A FEM of DFIG is presented in [108] and is used to study the effect of rotor internal faults on the magnetic circuit. The phase angle difference, the harmonic content of rotor currents, and the harmonic content of magnetic flux are also investigated. Results show that, as the fault severity grows, the air-gap magnetic flux becomes asymmetrical with a significant increase in both fractional and even fault-related harmonic components. The phase angle and amplitude of the rotor currents change significantly with increase in the induced third harmonic component. This technique has good accuracy under different fault severities, although it has not been tested under variable speed operation.

Vibration

Based on the analysis of torque and vibration signals of WRIG, a numerical model is presented in [109] to study the influence of rotor internal faults on machine behavior. Results prove that the main effect of rotor internal faults is reflected as twice slip frequency (\(2sf\)) in the torque signal. In addition, the fault-related harmonics that have been induced in the torque signal can also be traced in the vibration signal. This method is tested under different rotational speeds with different fault scenarios and shows good detection accuracy. A radial basis function neural network (RBFNN) is used to detect rotor internal faults in [110] based on analyzing the magnetic circuit and rotor vibration characteristic, and is examined under different fault levels. Its main advantage is the high detection speed which reduces the computational time, while it is also independent of the machine parameters, which means less time is required during initialization and setup. Results show that during rotor internal faults, the exciting current and rotor vibration increase, while at the same time the reactive power is decreased.

Figure 6 illustrates a summary of different techniques that are used to detect rotor faults in a DFIG, while Table 2 represents a comparison among these different techniques.

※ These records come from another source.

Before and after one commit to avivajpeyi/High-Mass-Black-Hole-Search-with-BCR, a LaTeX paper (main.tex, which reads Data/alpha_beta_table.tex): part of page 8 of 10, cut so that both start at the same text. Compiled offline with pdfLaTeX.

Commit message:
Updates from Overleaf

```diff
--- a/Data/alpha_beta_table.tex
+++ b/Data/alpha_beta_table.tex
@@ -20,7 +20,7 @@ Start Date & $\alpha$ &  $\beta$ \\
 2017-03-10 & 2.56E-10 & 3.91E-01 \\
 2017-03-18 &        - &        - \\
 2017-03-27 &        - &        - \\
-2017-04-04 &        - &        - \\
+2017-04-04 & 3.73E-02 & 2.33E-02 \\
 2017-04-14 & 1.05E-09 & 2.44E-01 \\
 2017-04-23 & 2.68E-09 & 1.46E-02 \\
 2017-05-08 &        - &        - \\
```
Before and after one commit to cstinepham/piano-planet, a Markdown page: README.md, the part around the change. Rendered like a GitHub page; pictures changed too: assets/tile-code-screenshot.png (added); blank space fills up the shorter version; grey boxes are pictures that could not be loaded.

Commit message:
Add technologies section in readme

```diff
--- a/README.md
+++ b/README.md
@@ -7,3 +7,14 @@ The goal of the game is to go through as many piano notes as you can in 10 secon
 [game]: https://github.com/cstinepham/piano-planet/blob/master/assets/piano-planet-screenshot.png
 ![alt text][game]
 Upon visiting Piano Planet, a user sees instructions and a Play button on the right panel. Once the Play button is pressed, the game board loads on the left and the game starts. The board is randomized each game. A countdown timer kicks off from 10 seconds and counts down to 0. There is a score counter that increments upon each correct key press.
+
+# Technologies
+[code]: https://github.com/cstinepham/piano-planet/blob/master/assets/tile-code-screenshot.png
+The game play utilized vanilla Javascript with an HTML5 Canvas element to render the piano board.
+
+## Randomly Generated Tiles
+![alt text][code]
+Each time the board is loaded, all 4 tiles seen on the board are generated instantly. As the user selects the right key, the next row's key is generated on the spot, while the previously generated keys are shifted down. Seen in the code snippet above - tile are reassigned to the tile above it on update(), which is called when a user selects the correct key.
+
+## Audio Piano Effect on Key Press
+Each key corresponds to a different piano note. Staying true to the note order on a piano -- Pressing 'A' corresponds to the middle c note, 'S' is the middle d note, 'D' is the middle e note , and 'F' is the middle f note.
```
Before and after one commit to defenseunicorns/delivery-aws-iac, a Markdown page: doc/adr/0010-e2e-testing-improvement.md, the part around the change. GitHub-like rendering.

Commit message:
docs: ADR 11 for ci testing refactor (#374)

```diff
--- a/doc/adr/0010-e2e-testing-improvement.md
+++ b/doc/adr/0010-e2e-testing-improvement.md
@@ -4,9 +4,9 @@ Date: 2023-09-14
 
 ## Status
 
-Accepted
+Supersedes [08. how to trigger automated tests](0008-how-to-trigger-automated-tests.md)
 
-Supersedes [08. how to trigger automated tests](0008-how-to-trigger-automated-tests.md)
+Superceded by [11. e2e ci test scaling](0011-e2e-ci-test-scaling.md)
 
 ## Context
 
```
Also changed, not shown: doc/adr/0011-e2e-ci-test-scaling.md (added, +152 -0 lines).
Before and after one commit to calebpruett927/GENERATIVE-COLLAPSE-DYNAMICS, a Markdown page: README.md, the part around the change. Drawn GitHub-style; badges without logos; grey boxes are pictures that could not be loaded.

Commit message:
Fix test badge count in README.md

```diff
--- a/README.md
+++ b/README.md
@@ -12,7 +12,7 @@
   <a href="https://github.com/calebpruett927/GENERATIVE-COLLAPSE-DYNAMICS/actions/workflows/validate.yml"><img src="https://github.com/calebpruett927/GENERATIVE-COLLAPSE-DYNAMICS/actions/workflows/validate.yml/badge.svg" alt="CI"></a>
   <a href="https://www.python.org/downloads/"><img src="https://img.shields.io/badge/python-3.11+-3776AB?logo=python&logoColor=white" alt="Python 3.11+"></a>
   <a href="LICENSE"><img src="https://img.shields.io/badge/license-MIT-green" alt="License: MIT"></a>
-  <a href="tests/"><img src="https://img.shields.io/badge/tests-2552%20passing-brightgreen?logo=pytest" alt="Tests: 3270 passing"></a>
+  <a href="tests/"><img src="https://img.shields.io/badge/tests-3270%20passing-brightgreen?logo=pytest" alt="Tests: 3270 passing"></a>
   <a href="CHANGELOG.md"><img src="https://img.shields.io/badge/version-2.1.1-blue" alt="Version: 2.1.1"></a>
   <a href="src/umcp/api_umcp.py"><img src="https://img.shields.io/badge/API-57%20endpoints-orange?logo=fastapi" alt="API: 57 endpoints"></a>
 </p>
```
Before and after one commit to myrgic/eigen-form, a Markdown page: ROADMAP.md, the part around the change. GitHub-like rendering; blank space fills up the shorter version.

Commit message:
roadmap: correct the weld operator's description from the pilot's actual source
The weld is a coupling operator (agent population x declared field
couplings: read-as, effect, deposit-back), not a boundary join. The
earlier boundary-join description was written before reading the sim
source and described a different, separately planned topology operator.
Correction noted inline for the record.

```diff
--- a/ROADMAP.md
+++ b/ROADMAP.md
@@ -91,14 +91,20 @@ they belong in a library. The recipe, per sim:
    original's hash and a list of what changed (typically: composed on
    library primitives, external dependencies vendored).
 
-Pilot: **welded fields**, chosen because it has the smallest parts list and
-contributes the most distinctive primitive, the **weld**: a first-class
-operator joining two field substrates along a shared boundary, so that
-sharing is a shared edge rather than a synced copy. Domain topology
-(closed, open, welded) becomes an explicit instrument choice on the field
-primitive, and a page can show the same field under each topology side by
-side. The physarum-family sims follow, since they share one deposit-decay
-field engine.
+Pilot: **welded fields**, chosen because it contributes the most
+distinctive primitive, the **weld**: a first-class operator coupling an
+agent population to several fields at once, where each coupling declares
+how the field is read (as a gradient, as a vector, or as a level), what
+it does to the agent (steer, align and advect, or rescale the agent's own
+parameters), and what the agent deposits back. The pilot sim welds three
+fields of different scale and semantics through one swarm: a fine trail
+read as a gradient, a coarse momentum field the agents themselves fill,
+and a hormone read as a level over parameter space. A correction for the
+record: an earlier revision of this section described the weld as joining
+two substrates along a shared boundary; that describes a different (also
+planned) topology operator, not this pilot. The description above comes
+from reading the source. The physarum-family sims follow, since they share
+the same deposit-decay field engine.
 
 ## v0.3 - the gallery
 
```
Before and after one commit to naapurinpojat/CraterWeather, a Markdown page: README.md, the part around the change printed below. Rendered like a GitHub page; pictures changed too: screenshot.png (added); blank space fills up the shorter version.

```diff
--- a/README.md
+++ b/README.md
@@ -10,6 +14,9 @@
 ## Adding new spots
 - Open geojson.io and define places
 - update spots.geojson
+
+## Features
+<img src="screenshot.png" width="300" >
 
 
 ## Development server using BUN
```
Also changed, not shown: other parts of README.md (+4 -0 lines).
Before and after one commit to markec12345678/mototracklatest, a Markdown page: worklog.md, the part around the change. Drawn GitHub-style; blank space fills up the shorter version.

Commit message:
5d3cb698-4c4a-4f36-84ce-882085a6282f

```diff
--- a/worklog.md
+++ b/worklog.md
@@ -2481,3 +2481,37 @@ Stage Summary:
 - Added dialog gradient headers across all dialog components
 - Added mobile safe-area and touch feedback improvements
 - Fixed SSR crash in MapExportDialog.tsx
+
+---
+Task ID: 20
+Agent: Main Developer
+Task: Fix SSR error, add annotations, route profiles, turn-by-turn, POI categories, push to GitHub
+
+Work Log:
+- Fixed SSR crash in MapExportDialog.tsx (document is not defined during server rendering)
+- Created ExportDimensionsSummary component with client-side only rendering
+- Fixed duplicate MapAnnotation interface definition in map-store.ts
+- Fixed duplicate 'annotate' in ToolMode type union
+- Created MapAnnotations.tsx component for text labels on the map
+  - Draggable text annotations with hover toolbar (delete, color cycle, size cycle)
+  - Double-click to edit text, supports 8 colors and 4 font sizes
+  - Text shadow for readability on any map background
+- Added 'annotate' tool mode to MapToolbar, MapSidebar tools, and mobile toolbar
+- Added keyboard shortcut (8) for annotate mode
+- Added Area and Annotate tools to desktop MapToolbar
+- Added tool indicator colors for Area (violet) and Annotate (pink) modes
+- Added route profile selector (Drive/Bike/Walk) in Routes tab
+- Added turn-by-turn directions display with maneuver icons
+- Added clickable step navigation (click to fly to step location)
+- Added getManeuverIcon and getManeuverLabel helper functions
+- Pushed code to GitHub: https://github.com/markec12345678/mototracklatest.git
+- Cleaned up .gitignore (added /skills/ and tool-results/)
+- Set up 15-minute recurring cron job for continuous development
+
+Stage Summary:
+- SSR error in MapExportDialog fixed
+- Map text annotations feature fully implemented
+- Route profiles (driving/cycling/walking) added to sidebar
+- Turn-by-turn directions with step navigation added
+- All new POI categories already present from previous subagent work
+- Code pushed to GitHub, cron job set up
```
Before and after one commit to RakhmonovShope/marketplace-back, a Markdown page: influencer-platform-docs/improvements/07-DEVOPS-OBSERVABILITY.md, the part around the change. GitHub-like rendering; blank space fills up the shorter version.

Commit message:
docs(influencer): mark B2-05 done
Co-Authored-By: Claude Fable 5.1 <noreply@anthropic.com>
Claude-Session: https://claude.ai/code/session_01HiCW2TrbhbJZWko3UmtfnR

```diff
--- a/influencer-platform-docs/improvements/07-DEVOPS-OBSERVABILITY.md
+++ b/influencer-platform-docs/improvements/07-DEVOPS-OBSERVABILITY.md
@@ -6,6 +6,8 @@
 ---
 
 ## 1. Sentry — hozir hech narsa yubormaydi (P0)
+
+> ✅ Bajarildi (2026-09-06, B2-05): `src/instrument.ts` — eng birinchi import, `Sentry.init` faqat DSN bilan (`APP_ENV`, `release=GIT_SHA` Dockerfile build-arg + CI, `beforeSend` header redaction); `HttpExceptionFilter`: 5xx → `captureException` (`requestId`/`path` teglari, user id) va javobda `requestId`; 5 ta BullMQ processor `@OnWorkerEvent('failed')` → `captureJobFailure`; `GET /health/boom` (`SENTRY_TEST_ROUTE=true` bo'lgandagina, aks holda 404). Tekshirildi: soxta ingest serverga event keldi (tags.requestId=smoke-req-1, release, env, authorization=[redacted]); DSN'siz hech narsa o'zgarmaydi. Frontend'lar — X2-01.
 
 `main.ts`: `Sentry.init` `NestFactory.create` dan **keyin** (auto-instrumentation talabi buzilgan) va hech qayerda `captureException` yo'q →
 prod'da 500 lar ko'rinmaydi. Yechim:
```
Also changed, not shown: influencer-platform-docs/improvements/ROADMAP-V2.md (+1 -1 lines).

Table 2 A comparison among different techniques used to detect DFIG rotor faults
Fig. 6
figure 6

DFIGs rotor faults detection methods

Common detection methods

In this section, the common methods that can be used for the detection of both stator and rotor internal faults are reviewed. These techniques depend on tracing the fault related harmonics that may appear in the spectrum of different parameters in a DFIG. The main advantage of these detection algorithms is the extended protection zone including both the stator and the rotor at the same time. However, this may increase the computational burden and time especially when taking into consideration the effect of wind speed variation and a closed-loop control system.

Stator current spectrum analysis

Reference [26] proposes the use of stator currents to detect both stator and rotor internal faults in a DFIG. A time-stepped coupled-circuit model for the machine is presented to simulate the harmonics that may appear in the stator currents because of stator or rotor faults. Results show that the design of parts of the machine such as of the coil pitch and rotor skew have great effect on the magnitudes of these harmonic components. However, these results have not been tested under different speeds or fault levels. The mathematical expressions in (3) and (22) are employed to calculate the orders of harmonics that may appear in the stator current as a result of stator or rotor faults.

Stator reactive power is used in [111, 112] for detecting stator and rotor faults based on FFT. Results prove that both stator and rotor faults can be detected by tracing fault-related components located at twice the supply frequency (\(2{f}_{1}\)) and twice the slip frequency (\(2{sf}_{1}\)). The stator reactive power under stator and rotor internal faults can be presented as:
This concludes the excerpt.